Records from a dataset

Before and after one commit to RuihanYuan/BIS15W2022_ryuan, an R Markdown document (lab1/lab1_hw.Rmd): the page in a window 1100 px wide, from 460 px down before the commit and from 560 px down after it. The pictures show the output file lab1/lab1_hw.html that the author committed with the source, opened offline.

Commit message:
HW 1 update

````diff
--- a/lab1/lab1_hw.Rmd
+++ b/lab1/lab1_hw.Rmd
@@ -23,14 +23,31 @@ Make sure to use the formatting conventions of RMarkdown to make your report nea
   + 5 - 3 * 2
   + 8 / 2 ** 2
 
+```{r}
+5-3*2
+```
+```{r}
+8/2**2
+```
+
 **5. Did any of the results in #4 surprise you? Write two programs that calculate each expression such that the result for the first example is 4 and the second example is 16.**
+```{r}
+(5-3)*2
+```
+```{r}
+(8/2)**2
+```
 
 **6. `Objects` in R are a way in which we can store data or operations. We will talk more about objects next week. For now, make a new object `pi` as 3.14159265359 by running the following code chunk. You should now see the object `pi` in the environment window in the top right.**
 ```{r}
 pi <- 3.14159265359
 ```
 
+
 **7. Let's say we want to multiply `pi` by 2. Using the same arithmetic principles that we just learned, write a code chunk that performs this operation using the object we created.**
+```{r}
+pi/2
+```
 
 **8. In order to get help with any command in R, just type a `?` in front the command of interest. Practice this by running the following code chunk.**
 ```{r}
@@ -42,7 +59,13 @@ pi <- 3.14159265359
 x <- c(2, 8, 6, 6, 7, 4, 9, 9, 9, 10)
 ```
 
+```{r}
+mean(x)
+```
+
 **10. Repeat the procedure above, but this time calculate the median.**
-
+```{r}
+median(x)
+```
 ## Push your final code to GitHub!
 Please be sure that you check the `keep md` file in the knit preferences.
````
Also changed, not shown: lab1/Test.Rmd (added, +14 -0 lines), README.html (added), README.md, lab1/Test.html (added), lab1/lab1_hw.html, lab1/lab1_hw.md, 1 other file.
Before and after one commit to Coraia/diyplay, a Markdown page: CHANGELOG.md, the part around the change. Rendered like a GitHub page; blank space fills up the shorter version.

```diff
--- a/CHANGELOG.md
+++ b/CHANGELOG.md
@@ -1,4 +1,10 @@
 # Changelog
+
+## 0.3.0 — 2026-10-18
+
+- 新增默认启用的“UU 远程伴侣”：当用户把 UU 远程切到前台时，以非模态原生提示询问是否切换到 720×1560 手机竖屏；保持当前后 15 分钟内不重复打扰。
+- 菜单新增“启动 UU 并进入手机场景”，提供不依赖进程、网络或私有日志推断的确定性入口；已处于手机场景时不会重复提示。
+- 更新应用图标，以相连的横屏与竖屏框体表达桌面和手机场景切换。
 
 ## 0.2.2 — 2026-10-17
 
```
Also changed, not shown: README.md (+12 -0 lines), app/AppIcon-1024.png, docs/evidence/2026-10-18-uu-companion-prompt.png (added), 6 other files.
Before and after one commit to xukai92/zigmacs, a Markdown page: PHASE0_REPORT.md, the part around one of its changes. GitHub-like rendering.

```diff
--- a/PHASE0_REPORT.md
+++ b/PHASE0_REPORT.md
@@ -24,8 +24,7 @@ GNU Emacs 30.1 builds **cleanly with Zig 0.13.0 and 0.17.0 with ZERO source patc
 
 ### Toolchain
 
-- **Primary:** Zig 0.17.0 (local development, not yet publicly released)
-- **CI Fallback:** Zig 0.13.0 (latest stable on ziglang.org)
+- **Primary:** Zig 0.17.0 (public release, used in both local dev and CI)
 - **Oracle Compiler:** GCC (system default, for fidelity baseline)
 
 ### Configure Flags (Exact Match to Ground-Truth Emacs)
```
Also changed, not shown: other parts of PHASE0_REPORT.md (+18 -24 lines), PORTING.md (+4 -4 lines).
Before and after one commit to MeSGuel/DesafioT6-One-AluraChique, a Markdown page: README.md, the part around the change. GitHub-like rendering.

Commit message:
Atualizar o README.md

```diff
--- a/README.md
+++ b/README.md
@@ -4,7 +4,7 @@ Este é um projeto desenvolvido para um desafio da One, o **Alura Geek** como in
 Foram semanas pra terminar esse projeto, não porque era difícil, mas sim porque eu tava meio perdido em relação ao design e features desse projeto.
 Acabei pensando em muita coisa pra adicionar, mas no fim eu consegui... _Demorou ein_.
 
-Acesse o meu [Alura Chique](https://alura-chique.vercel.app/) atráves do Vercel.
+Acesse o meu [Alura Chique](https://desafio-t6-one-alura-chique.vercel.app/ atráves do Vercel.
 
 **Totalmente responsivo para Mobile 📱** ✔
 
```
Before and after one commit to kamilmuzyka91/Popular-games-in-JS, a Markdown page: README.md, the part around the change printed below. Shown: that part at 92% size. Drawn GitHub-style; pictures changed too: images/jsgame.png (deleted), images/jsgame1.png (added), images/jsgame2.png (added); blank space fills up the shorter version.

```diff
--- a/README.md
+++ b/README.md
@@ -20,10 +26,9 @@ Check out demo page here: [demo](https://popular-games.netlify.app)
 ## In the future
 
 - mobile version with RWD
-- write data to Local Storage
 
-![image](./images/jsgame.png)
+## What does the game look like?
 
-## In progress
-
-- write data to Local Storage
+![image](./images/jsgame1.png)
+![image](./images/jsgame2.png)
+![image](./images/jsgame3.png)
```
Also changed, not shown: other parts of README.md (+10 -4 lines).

WORK TO COMPLETE: From the data above, copy each line with the string "chunk" in it.

OUTPUT OF THE EXERCISE:
 **6. `Objects` in R are a way in which we can store data or operations. We will talk more about objects next week. For now, make a new object `pi` as 3.14159265359 by running the following code chunk. You should now see the object `pi` in the environment window in the top right.**
 **7. Let's say we want to multiply `pi` by 2. Using the same arithmetic principles that we just learned, write a code chunk that performs this operation using the object we created.**
 **8. In order to get help with any command in R, just type a `?` in front the command of interest. Practice this by running the following code chunk.**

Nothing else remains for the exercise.